By Paul Krill, Editor at Large, InfoWorld
Call it grid computing. Or modular computing. Or policy-based
computing or utiliy computing. Intel, which is opting for the
modular designation, is preaching distribution of processing power
to boost performance and reliability. Modular computing represents a
new paradigm that requires advances in both software and hardware,
according to Intel. "There (are) a lot of people that associate
modular computing (with) blades and blade form factors. It's
important to know this is far more than form factors and far more
than blades," said Abbi Talwalkar, vice president of the Intel
platform products group, in Hillsboro, Ore., during a presentation
at the Intel Developer Forum.
Modular computing, the joining of multiple computing resources,
is an answer for exponential data growth, application and server
sprawl, and dis- aggregation of storage, according to Intel. The
concept also is critical in today's tough economic times, with IT
cutbacks, Talwalkar said. Modular computing is characterized by a
growth in hardware clustering and distributed computing along with
software developments such as the deployment of application servers
and the use of Web services for intersystem communication, he said.
"It's really advances in system management and clustering technology
that's going to drive much of the adoption here," Talwalkar said.
Clustering might displace large symmetric multiprocessing systems
over time, he said. Automation, enabling for dynamic allocation of
resources, is probably the "heart" of modular computing, according
to Talwalkar. Automation developments are needed such as
self-healing systems, failover, and dynamic performance
optimization, he said.
Benefits of modular computing include maximization, efficiency,
Internet reliability, and seamless and simplified management,
according to the company. For example, modular computing will
maximize use of a server that might have 40 percent of its capacity
not being used, Talwalkar said. "Software is going to drive the
success of modular computing 100 percent," Talwalker stressed.
One IDF attendee, however, criticized Intel for recently backing
away from plans to produce InfiniBand-based hardware. InfiniBand,
said Anil Vasudeva, president and CEO of research firm Imex
Research, of San Jose, is key to making blade servers function
together. InfiniBand is a next-generation switched-fabric I/O
technology. "Intel seems to have done a big boo boo job on that,"

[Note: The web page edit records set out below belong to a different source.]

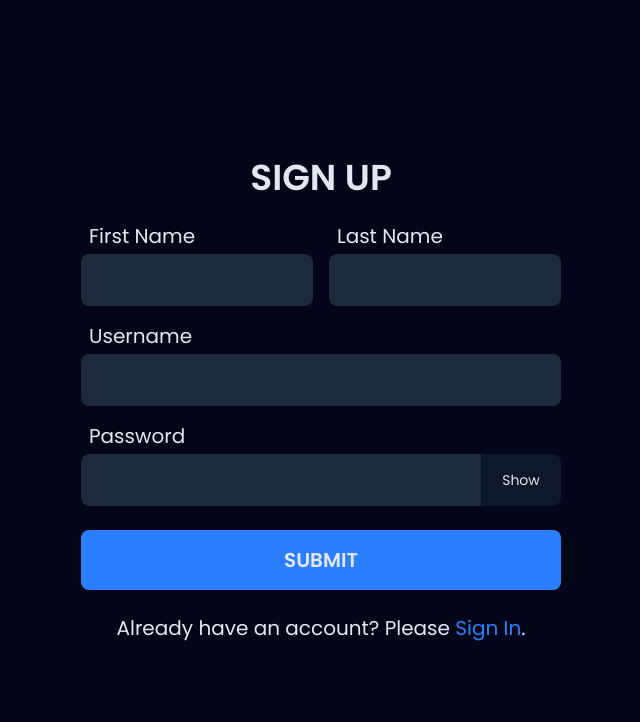
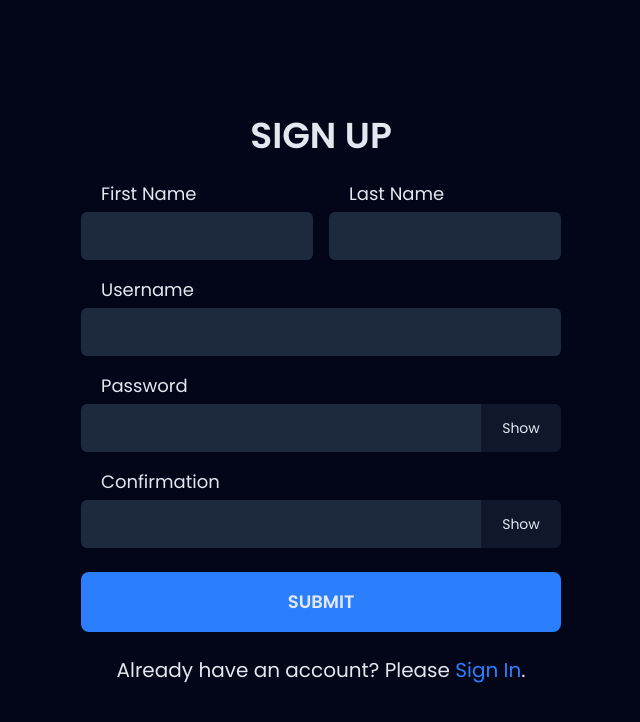
Before and after one commit to ilhamjkid/react-project_productivity-hub, a React (Vite) app: page /signup in a window 1280 px wide. Shown: the top 722 px of the page, without its empty margins (319-959 px from the left). Built offline with nearby package versions, Linux system fonts and the light colour scheme.

Commit message:
refactor: use reusable input and button components and add loading screen

```diff
--- a/src/App.jsx
+++ b/src/App.jsx
@@ -1,3 +1,4 @@
+import { useState } from "react";
 import { Routes, Route } from "react-router";
 import DashboardLayout from "./layouts/DashboardLayout.jsx";
 import TasksPage from "./pages/TasksPage.jsx";
@@ -6,8 +7,13 @@ import NotesPage from "./pages/NotesPage.jsx";
 import SignUpPage from "./pages/SignUpPage.jsx";
 import SignInPage from "./pages/SignInPage.jsx";
 import NotFoundPage from "./pages/NotFoundPage.jsx";
+import Loading from "./components/common/Loading.jsx";
 
 export default function App() {
+  const [isLoading] = useState(false);
+
+  if (isLoading) return <Loading />;
+
   return (
     <Routes>
       <Route element={<DashboardLayout />}>
--- a/src/components/auth/AuthInputField.jsx
+++ /dev/null
@@ -1,28 +0,0 @@
-export default function AuthInputField({
-  forId,
-  label,
-  value,
-  onChange,
-  children,
-  validationMessage,
-}) {
-  return (
-    <div className="flex w-full flex-col gap-y-1">
-      <label htmlFor={forId} className="ml-2 text-xl">
-        {label}
-      </label>
-      {children || (
-        <input
-          type="text"
-          id={forId}
-          value={value}
-          onChange={onChange}
-          className="w-full rounded-lg bg-slate-800 px-4 py-3 text-xl focus:outline-2 focus:outline-blue-500 focus:outline-solid"
-        />
-      )}
-      {validationMessage && (
-        <p className="text-sm text-red-500 italic">{validationMessage}</p>
-      )}
-    </div>
-  );
-}
--- a/src/components/auth/AuthPasswordInput.jsx
+++ /dev/null
@@ -1,37 +0,0 @@
-import { useState } from "react";
-import AuthInputField from "./AuthInputField.jsx";
-
-export default function AuthPasswordInput({
-  forId,
-  label,
-  value,
-  onChange,
-  validationMessage,
-}) {
-  const [isHidden, setIsHidden] = useState(true);
-
-  return (
-    <AuthInputField
-      forId={forId}
-      label={label}
-      validationMessage={validationMessage}
-    >
-      <div className="flex w-full flex-nowrap overflow-hidden rounded-lg focus-within:outline-2 focus-within:outline-blue-500 focus-within:outline-solid">
-        <input
-          type={isHidden ? "password" : "text"}
-          id={forId}
-          value={value}
-          onChange={onChange}
-          className="w-full rounded-l-lg bg-slate-800 px-4 py-3 text-xl focus:outline-none"
-        />
-        <button
-          type="button"
-          onClick={() => setIsHidden(!isHidden)}
-          className="min-w-20 cursor-pointer rounded-r-lg bg-slate-900 px-4 py-3 text-center text-sm hover:opacity-80 focus:opacity-80 focus:outline-none"
-        >
-          {isHidden ? "Show" : "Hide"}
-        </button>
-      </div>
-    </AuthInputField>
-  );
-}
--- a/src/components/common/Button.jsx
+++ b/src/components/common/Button.jsx
@@ -7,7 +7,7 @@ export default function Button({
 }) {
   const sizeVariants = {
     sm: "rounded-sm py-2 px-4 text-sm",
-    md: "rounded-md py-3 px-5 text-md",
+    md: "rounded-md py-3 px-5 text-base",
     lg: "rounded-lg py-4 px-6 text-lg",
   };
 
--- /dev/null
+++ b/src/components/common/PasswordInput.jsx
@@ -0,0 +1,60 @@
+import { useState } from "react";
+import TextInput from "./TextInput.jsx";
+
+export default function PasswordInput({
+  label,
+  forId,
+  name,
+  value,
+  defaultValue,
+  placeholder,
+  onChange,
+  validationMessage,
+  inputBgColor = "bg-slate-800",
+  btnBgColor = "bg-slate-900",
+  size = "md",
+}) {
+  const [isHidden, setIsHidden] = useState(true);
+
+  const sizeVariants = {
+    input: {
+      sm: "rounded-l-sm py-2 px-4 text-sm",
+      md: "rounded-l-md py-3 px-5 text-base",
+      lg: "rounded-l-lg py-4 px-6 text-lg",
+    },
+    button: {
+      sm: "min-w-18 rounded-r-sm py-2 px-4 text-xs",
+      md: "min-w-20 rounded-r-md py-3 px-5 text-sm",
+      lg: "min-w-22 rounded-r-lg py-4 px-6 text-base",
+    },
+  };
+
+  return (
+    <TextInput
+      label={label}
+      forId={forId}
+      validationMessage={validationMessage}
+      size={size}
+    >
+      <div className="flex w-full flex-nowrap">
+        <input
+          type={isHidden ? "password" : "text"}
+          id={forId}
+          name={name}
+          value={value}
+          defaultValue={defaultValue}
+          placeholder={placeholder}
+          onChange={onChange}
+          className={`relative z-10 w-full placeholder:text-slate-400 focus:z-20 focus:outline-2 focus:outline-blue-500 focus:outline-solid ${inputBgColor} ${sizeVariants.input[size]}`}
+        />
+        <button
+          type="button"
+          onClick={() => setIsHidden(!isHidden)}
+          className={`relative z-10 cursor-pointer text-center focus:z-20 focus:outline-2 focus:outline-blue-500 focus:outline-solid ${btnBgColor} ${sizeVariants.button[size]}`}
+        >
+          {isHidden ? "Show" : "Hide"}
+        </button>
+      </div>
+    </TextInput>
+  );
+}
--- a/src/components/common/TextInput.jsx
+++ b/src/components/common/TextInput.jsx
@@ -19,11 +19,11 @@ export default function TextInput({
   const sizeVariants = {
     input: {
       sm: "rounded-sm py-2 px-4 text-sm",
-      md: "rounded-md py-3 px-5 text-md",
+      md: "rounded-md py-3 px-5 text-base",
       lg: "rounded-lg py-4 px-6 text-lg",
     },
     label: {
-      sm: "px-4 text-md",
+      sm: "px-4 text-base",
       md: "px-5 text-lg",
       lg: "px-6 text-xl",
     },
--- a/src/pages/SignInPage.jsx
+++ b/src/pages/SignInPage.jsx
@@ -1,67 +1,53 @@
 import { useState } from "react";
 import AuthSection from "../components/auth/AuthSection.jsx";
-import AuthInputField from "../components/auth/AuthInputField.jsx";
-import AuthPasswordInput from "../components/auth/AuthPasswordInput.jsx";
+import TextInput from "../components/common/TextInput.jsx";
+import PasswordInput from "../components/common/PasswordInput.jsx";
+import Button from "../components/common/Button.jsx";
 
 export default function SignIn() {
-  const [formData, setFormData] = useState({
-    username: "",
-    password: "",
-  });
-  const [validationMessage, setValidationMessage] = useState({
+  const [validation, setValidation] = useState({
     username: "",
     password: "",
   });
 
-  function handleChange(e) {
-    const { id, value } = e.target;
-    setFormData((prev) => ({ ...prev, [id]: value }));
-    if (validationMessage[id]) {
-      setValidationMessage((prev) => ({ ...prev, [id]: "" }));
-    }
-  }
-
   function handleSubmit(e) {
     e.preventDefault();
-    const newValidationMessage = {
-      username: !formData.username ? "Username is required!" : "",
-      password: !formData.password ? "Password is required!" : "",
+    const formData = new FormData(e.target);
+    const username = formData.get("username");
+    const password = formData.get("password");
+    const newValidation = {
+      username: !username ? "Username is required." : "",
+      password: !password ? "Password is required." : "",
     };
-    setValidationMessage(newValidationMessage);
-    const isValid = Object.values(newValidationMessage).every(
-      (msg) => msg === "",
-    );
-    if (isValid) {
-      console.dir(formData);
-    }
+    const isInvalid = !Object.values(newValidation).every((value) => !value);
+    if (isInvalid) return setValidation(newValidation);
+    console.dir({ username, password });
+    setValidation({ username: "", password: "" });
   }
 
   return (
     <AuthSection sign="in">
       <form
         onSubmit={handleSubmit}
-        className="mx-auto mb-6 flex w-full max-w-120 flex-col gap-4"
+        className="mx-auto mb-6 flex w-full max-w-120 flex-col gap-6"
       >
-        <AuthInputField
-          forId="username"
-          label="Username"
-          value={formData.username}
-          onChange={handleChange}
-          validationMessage={validationMessage.username}
-        />
-        <AuthPasswordInput
-          forId="password"
-          label="Password"
-          value={formData.password}
-          onChange={handleChange}
-          validationMessage={validationMessage.password}
-        />
-        <button
-          type="submit"
-          className="mt-2 cursor-pointer rounded-lg bg-blue-500 p-4 text-center text-xl font-semibold hover:opacity-80 focus:opacity-80 focus:outline-none"
-        >
+        <div className="flex w-full flex-col gap-4">
+          <TextInput
+            label="Username"
+            forId="username"
+            name="username"
+            validationMessage={validation.username}
+          />
+          <PasswordInput
+            label="Password"
+            forId="password"
+            name="password"
+            validationMessage={validation.password}
+          />
+        </div>
+        <Button type="submit" size="lg">
           SUBMIT
-        </button>
+        </Button>
       </form>
     </AuthSection>
   );
--- a/src/pages/SignUpPage.jsx
+++ b/src/pages/SignUpPage.jsx
@@ -1,93 +1,96 @@
 import { useState } from "react";
 import AuthSection from "../components/auth/AuthSection.jsx";
-import AuthInputField from "../components/auth/AuthInputField.jsx";
-import AuthPasswordInput from "../components/auth/AuthPasswordInput.jsx";
+import TextInput from "../components/common/TextInput.jsx";
+import PasswordInput from "../components/common/PasswordInput.jsx";
+import Button from "../components/common/Button.jsx";
 
 export default function SignUp() {
-  const [formData, setFormData] = useState({
+  const [validation, setValidation] = useState({
     firstName: "",
     lastName: "",
     username: "",
     password: "",
+    confirmation: "",
   });
-  const [validationMessage, setValidationMessage] = useState({
+
+  function handleSubmit(e) {
+    e.preventDefault();
+    const formData = new FormData(e.target);
+    const firstName = formData.get("firstName");
+    const lastName = formData.get("lastName");
+    const username = formData.get("username");
+    const password = formData.get("password");
+    const confirmation = formData.get("confirmation");
+    const newValidation = {
+      firstName: !firstName ? "First Name is required." : "",
+      lastName: !lastName ? "Last Name is required." : "",
+      username: !username ? "Username is required." : "",
+      password: !password
+        ? "Password is required."
+        : password.length < 8
+          ? "Password must be at least 8 characters."
+          : "",
+      confirmation: !confirmation
+        ? "Confirm password is required."
+        : confirmation !== password
+          ? "Confirm password does not match."
+          : "",
+    };
+    const isInvalid = !Object.values(newValidation).every((value) => !value);
+    if (isInvalid) return setValidation(newValidation);
+    console.dir({ firstName, lastName, username, password });
+    setValidation({
       firstName: "",
       lastName: "",
       username: "",
       password: "",
+      confirmation: "",
     });
-
-  function handleChange(e) {
-    const { id, value } = e.target;
-    setFormData((prev) => ({ ...prev, [id]: value }));
-    if (validationMessage[id]) {
-      setValidationMessage((prev) => ({ ...prev, [id]: "" }));
-    }
-  }
-
-  function handleSubmit(e) {
-    e.preventDefault();
-    const newValidationMessage = {
-      firstName: !formData.firstName ? "First Name is required!" : "",
-      lastName: !formData.lastName ? "Last Name is required!" : "",
-      username: !formData.username ? "Username is required!" : "",
-      password: !formData.password
-        ? "Password is required!"
-        : formData.password.length < 8
-          ? "Password must be at least 8 characters!"
-          : "",
-    };
-    setValidationMessage(newValidationMessage);
-    const isValid = Object.values(newValidationMessage).every(
-      (msg) => msg === "",
-    );
-    if (isValid) {
-      console.dir(formData);
-    }
   }
 
   return (
     <AuthSection sign="up">
       <form
         onSubmit={handleSubmit}
-        className="mx-auto mb-6 flex w-full max-w-120 flex-col gap-4"
+        className="mx-auto mb-6 flex w-full max-w-120 flex-col gap-6"
       >
+        <div className="flex w-full flex-col gap-4">
           <div className="flex flex-wrap gap-4 md:flex-nowrap">
-          <AuthInputField
+            <TextInput
+              label="First Name"
               forId="firstName"
-            label="First Name"
-            value={formData.firstName}
-            onChange={handleChange}
-            validationMessage={validationMessage.firstName}
+              name="firstName"
+              validationMessage={validation.firstName}
             />
-          <AuthInputField
+            <TextInput
+              label="Last Name"
               forId="lastName"
-            label="Last Name"
-            value={formData.lastName}
-            onChange={handleChange}
-            validationMessage={validationMessage.lastName}
+              name="lastName"
+              validationMessage={validation.lastName}
             />
           </div>
-        <AuthInputField
+          <TextInput
+            label="Username"
             forId="username"
-          label="Username"
-          value={formData.username}
-          onChange={handleChange}
-          validationMessage={validationMessage.username}
+            name="username"
+            validationMessage={validation.username}
           />
-        <AuthPasswordInput
+          <PasswordInput
+            label="Password"
             forId="password"
-          label="Password"
-          value={formData.password}
-          onChange={handleChange}
-          validationMessage={validationMessage.password}
+            name="password"
+            validationMessage={validation.password}
           />
-        <button
-          type="submit"
-          className="mt-2 cursor-pointer rounded-lg bg-blue-500 p-4 text-center text-xl font-semibold hover:opacity-80 focus:opacity-80 focus:outline-none"
-        >
+          <PasswordInput
+            label="Confirmation"
+            forId="confirmation"
+            name="confirmation"
+            validationMessage={validation.confirmation}
+          />
+        </div>
+        <Button type="submit" size="lg">
           SUBMIT
-        </button>
+        </Button>
       </form>
     </AuthSection>
   );
```
Also changed, not shown: src/components/common/Loading.jsx (added, +10 -0 lines). Lines whose indentation alone changed are shown as unchanged.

Talwalkar said that given current economics, there were "some
very difficult decisions to make at Intel in terms of productizing
"We're still very much behind the technology," he said.
Intel in June discontinued investment in a host-side piece of
silicon to support InfiniBand, deferring to other companies to
undertake this development, such as IBM, Talwalkar said. But the
company still believes InfiniBand is ideal for low-latency